Jennifer Johnson
Thesis Defense

Master of Science

Friday, Jul. 31, 2020, 9:30am

Interannual variability of ocean temperatures and sea ice extent has been observed on the eastern Bering Sea (EBS) shelf, where annual conditions have resulted in regional Cold or Warm year discretization. Consecutive years of Cold or Warm year characterization has resulted in regime states within the past two decades. A characteristic feature of the EBS is a subsurface layer linked to seasonal sea ice (SSI) and defined by bottom temperatures less than 2°C, termed the Cold Pool. Cold Pool variability is tied to the dynamics of fish distribution in the Arctic and subarctic ecotones. Water column backscatter was collected remotely using upward looking echosounders along the EBS shelf from 2008-2018. Acoustic data were coupled with additional bottom temperature, regional SSI, and local SSI data from the Cold regime between 2006-2013 and the Warm regime from 2014-2018 to assess the relationship between zooplankton communities and Cold Pool variation. Water column averaged area backscatter was two orders of magnitude greater in the Cold vs. Warm regime, with decreased spring and fall blooms of Warm year acoustic abundance coupled with early ice edge receding. Acoustic multifrequency analysis indicated a shift in the Warm regime zooplankton communities from larger to smaller bodied species on the EBS shelf resulting in an alternative equilibrium in the average acoustic abundance. Cold Pool proxy regional SSI was a better predictor variable for zooplankton abundance than bottom temperature in the Cold regime, while Warm regime bottom temperature and regional SSI were equal in predictive power and resulted in improved model performance. Although the models did not capture the dynamics of the regime shift in 2013, the Cold regime exhibited increased stochasticity in bottom temperature, SSI, and acoustic backscatter prior to the ecosystem tipping point and ultimate shift. Regime shift early warning signals from further mining of acoustic and environmental data warrant exploration for comprehensive management practices in the Bering Sea and neighboring Arctic ecosystems.
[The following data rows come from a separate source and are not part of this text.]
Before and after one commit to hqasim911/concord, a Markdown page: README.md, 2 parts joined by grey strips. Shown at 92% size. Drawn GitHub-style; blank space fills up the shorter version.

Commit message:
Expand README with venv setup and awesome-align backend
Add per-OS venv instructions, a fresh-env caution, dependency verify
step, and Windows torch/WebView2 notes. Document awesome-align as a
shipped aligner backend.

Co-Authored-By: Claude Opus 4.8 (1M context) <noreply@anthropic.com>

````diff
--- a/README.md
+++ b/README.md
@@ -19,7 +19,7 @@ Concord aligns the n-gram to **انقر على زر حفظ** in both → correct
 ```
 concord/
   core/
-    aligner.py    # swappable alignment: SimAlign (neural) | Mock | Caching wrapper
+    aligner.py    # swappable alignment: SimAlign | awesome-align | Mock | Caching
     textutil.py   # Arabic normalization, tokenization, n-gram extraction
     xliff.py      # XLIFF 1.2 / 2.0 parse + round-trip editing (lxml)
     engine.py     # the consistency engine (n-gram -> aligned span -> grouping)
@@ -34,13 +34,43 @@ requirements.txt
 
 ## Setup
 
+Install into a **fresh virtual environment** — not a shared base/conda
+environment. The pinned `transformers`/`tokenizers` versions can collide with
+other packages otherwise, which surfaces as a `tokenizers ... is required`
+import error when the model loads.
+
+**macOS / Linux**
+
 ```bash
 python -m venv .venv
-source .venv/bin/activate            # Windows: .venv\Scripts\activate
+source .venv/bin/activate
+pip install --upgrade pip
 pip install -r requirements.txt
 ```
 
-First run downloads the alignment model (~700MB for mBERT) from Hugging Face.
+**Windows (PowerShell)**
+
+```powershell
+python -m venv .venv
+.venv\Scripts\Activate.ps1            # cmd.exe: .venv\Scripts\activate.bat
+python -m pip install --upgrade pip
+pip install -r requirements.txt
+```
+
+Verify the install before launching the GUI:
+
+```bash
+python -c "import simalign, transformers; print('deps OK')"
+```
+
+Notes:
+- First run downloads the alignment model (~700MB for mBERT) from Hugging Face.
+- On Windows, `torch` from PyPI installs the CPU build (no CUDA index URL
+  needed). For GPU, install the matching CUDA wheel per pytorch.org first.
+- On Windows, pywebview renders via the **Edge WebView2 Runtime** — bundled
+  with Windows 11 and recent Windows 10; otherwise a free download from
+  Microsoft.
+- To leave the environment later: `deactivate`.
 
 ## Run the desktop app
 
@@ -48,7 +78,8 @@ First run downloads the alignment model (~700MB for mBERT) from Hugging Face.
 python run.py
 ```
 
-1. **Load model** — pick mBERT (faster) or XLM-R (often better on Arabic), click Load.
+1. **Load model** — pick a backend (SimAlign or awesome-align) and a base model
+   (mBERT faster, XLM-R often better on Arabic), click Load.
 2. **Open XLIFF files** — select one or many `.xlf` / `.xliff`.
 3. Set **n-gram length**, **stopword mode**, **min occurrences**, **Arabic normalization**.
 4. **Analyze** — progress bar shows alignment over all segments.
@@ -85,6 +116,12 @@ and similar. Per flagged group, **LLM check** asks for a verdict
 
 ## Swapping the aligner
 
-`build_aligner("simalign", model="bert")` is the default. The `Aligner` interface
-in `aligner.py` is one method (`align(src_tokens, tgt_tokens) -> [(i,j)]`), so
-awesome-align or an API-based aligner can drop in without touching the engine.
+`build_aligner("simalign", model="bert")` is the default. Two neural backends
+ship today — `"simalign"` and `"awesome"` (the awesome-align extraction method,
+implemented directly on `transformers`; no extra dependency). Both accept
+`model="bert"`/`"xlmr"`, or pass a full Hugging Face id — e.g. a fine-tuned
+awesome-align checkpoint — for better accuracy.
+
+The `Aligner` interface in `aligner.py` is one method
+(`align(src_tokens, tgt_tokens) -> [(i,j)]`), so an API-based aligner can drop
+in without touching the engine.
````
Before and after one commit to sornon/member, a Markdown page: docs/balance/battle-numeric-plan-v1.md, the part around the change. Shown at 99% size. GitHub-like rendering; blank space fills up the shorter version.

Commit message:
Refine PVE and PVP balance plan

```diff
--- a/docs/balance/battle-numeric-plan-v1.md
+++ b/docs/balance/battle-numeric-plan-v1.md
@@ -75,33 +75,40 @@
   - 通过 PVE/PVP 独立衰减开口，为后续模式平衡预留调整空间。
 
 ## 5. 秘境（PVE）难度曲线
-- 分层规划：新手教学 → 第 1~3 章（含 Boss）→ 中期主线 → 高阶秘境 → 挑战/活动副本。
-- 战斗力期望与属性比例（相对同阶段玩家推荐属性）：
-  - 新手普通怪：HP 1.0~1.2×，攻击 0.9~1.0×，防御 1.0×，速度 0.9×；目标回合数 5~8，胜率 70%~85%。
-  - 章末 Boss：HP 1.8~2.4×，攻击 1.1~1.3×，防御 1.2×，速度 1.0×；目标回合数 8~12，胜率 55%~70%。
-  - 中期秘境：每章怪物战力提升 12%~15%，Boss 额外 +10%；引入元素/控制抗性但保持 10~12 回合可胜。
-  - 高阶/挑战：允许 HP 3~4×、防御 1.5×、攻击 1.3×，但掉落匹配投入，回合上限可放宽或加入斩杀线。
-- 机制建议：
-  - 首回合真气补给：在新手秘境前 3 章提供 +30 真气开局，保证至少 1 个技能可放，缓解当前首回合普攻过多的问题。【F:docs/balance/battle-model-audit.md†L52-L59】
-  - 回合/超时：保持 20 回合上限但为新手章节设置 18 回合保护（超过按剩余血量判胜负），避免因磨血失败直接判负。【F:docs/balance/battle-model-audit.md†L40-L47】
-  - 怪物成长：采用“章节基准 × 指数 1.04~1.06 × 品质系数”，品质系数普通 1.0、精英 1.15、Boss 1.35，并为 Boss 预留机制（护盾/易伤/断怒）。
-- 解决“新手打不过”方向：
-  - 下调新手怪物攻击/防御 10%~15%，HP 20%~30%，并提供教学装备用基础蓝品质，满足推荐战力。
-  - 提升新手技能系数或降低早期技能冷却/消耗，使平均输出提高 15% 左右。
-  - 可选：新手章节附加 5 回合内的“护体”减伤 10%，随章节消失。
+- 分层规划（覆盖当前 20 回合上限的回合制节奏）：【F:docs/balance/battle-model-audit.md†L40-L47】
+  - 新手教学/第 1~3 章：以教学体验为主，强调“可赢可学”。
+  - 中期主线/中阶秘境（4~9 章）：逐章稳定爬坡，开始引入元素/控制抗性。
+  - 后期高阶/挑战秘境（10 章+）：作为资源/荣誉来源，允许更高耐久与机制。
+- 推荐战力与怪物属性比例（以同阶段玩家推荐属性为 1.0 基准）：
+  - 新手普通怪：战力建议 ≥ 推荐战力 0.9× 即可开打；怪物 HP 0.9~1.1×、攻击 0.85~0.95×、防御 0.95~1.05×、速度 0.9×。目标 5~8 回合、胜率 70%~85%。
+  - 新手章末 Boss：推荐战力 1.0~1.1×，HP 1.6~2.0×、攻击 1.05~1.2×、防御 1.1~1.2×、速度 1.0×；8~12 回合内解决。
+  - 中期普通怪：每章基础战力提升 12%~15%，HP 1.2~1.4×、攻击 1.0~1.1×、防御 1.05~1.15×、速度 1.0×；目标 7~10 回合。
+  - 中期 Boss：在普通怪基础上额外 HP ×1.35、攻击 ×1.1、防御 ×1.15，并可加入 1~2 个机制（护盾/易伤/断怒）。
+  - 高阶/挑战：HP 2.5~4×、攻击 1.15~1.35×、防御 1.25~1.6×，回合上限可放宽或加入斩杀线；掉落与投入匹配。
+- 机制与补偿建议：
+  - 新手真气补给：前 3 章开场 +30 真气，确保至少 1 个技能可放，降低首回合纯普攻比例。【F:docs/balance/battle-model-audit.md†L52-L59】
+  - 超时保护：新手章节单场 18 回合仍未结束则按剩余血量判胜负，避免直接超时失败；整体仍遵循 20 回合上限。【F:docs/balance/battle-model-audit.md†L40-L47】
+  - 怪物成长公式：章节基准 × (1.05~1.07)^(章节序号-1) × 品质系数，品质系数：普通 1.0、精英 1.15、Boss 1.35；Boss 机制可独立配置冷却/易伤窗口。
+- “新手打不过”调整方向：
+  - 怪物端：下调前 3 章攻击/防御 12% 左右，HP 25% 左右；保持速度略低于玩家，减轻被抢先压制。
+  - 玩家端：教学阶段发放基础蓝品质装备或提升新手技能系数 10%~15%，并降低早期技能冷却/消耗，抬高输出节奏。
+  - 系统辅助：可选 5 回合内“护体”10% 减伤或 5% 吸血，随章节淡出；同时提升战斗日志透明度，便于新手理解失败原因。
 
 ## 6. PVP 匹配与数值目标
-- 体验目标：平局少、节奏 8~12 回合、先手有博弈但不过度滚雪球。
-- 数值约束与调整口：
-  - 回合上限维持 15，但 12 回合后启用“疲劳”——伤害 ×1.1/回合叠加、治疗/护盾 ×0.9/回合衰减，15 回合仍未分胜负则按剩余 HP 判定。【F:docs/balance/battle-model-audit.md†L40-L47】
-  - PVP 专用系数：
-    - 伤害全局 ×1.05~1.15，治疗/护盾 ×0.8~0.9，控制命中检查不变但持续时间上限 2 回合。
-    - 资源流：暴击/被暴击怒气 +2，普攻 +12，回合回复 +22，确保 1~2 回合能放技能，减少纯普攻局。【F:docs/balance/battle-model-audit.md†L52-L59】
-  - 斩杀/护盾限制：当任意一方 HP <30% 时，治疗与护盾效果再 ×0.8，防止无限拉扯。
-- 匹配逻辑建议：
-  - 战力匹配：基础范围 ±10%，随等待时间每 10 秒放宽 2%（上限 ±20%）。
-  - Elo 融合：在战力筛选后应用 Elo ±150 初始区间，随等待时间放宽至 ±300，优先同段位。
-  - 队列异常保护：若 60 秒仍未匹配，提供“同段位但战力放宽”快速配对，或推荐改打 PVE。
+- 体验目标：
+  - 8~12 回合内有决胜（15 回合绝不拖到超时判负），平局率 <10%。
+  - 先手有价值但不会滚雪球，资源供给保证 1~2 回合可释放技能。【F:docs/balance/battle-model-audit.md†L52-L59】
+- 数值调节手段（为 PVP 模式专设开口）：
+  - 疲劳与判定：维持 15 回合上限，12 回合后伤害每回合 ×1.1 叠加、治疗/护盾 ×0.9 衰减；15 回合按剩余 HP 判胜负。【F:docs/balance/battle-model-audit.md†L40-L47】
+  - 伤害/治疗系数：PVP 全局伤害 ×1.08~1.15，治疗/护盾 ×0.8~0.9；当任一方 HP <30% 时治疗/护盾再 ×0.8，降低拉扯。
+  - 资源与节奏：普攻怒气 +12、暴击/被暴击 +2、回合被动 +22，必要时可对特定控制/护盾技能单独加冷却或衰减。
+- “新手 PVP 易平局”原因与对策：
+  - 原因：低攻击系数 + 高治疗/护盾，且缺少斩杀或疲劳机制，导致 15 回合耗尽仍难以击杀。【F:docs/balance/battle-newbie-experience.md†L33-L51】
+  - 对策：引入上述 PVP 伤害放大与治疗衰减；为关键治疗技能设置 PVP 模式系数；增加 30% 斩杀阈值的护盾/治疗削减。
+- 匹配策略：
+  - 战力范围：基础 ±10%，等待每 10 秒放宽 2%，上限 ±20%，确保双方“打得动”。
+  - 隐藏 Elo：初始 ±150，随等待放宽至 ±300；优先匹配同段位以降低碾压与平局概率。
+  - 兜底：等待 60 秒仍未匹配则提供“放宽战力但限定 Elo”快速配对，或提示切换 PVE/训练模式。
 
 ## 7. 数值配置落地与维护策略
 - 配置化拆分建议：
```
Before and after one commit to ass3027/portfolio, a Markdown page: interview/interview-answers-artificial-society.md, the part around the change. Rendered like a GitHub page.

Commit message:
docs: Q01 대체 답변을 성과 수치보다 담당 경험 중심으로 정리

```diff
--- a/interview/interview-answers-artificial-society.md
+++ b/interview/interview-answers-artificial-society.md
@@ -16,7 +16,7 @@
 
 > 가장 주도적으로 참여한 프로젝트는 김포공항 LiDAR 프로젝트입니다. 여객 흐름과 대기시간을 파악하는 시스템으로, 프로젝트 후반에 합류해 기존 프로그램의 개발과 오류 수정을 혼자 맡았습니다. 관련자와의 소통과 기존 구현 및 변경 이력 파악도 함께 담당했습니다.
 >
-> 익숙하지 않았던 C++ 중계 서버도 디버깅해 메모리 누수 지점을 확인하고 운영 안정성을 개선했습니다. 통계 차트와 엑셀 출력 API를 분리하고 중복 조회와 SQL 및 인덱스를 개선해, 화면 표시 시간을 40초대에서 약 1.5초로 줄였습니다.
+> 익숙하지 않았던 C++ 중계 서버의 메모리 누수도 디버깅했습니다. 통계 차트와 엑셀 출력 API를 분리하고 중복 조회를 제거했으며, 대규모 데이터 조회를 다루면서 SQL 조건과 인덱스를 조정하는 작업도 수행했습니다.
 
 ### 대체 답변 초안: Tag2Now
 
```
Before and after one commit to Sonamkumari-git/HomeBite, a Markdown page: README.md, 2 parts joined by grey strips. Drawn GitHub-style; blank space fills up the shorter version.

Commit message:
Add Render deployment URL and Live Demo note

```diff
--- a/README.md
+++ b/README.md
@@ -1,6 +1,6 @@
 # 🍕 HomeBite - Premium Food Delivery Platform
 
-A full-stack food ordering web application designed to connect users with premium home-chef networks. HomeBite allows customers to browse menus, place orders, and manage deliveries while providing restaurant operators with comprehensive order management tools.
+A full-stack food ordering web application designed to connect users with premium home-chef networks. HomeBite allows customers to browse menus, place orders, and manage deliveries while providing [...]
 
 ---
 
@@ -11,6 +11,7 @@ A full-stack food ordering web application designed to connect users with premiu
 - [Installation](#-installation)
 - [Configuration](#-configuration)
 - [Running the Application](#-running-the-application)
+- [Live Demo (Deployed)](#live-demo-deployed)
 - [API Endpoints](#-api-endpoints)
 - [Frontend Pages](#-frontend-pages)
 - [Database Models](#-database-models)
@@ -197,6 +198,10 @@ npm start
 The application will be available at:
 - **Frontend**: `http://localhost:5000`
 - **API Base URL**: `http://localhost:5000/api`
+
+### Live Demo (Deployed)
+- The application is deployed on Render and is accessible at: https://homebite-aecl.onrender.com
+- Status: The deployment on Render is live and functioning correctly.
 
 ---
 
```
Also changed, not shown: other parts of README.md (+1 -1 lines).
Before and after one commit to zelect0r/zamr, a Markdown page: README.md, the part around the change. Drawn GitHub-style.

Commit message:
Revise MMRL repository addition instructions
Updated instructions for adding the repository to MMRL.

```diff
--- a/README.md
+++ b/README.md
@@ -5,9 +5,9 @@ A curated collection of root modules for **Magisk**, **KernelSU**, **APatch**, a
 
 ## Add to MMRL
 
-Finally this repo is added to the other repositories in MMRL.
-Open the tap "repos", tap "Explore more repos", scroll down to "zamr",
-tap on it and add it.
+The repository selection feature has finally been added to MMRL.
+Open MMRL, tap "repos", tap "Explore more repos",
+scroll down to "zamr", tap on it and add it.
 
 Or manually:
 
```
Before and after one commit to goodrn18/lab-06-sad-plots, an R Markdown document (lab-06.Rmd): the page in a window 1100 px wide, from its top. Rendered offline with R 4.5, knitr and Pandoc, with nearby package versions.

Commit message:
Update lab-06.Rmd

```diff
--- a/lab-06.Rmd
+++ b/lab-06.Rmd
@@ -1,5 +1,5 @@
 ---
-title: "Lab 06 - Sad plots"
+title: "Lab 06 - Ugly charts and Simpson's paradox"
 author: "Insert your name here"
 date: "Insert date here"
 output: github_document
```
Jennifer Johnson first gained experience as a NOAA contractor at the Atlantic Hydrographic Branch in Norfolk, VA. She was a NOAA Hollings Scholar which led to internships at the Southeast Fisheries Science Center (SEFSC) with the National Ocean Service (NOS) and the National Center for Coastal Ocean Science (NCCOS) in Silver Spring, MD. Following graduation at Virginia Tech with a Bachelor of Science in Biology, Jennifer was a contractor at the National Marine Fisheries Service (NMFS) at the Northeast Fisheries Science Center (NEFSC) in Woods Hole, MA where she used unmanned aerial systems to gather optical imagery and furthered her experience with active fishery acoustic data collection and processing on research vessels. While in Woods Hole, she participated in a Woods Hole Oceanographic Institution (WHOI) collaborative project with fishery acoustic and trawl operations in the Arctic Ocean.